Exercise aim:
Report back each line of the records that contains the string "verificação".

(Task inputs)

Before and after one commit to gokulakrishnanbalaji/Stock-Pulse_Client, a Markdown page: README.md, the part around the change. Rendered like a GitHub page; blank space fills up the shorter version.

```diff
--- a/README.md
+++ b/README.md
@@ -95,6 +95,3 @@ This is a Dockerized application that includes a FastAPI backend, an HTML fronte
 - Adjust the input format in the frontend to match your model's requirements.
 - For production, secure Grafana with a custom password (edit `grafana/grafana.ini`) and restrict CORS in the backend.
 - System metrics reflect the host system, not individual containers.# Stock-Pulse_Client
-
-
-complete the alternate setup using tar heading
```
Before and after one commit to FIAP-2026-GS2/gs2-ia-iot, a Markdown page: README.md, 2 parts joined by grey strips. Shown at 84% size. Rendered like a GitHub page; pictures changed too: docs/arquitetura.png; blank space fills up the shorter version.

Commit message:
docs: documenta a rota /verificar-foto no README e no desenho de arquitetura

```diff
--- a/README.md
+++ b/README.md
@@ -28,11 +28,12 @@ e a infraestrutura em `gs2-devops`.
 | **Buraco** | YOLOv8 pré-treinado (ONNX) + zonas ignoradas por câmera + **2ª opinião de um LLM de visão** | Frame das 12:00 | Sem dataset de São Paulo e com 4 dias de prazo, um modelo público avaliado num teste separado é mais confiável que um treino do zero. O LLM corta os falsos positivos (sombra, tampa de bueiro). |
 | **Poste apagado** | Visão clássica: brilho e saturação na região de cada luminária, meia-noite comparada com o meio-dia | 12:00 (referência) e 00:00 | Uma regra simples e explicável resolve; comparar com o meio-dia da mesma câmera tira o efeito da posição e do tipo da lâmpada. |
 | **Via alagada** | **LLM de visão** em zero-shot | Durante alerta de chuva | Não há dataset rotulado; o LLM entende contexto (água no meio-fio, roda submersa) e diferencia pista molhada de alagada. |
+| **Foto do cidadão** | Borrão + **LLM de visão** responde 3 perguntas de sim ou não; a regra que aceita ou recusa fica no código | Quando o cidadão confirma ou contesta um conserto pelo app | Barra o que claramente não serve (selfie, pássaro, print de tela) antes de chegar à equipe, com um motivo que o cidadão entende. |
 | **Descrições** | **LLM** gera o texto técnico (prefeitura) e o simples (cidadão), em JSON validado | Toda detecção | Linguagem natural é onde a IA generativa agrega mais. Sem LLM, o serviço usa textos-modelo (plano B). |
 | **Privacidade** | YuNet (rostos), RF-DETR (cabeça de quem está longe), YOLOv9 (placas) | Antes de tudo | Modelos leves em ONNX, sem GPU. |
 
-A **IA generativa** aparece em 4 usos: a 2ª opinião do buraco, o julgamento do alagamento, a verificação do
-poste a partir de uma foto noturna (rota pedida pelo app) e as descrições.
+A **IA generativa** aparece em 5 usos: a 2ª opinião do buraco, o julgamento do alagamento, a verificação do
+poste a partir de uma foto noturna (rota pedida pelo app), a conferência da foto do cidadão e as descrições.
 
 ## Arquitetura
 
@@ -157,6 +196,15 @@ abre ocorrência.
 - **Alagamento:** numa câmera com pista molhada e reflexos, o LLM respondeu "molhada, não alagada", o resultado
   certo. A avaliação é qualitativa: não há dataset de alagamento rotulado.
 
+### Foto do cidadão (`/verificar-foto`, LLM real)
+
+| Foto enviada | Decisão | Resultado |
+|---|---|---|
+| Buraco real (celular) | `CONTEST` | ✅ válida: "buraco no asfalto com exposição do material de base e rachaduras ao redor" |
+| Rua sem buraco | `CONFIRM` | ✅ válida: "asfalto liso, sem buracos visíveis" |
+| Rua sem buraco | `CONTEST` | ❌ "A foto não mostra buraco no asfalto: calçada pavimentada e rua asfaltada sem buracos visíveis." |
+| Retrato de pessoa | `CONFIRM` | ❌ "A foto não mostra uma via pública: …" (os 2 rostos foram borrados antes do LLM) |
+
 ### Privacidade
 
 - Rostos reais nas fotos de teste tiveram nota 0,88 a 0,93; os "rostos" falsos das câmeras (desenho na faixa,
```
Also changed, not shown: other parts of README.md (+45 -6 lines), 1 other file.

(End Task inputs)

Your response:
-A **IA generativa** aparece em 4 usos: a 2ª opinião do buraco, o julgamento do alagamento, a verificação do
+A **IA generativa** aparece em 5 usos: a 2ª opinião do buraco, o julgamento do alagamento, a verificação do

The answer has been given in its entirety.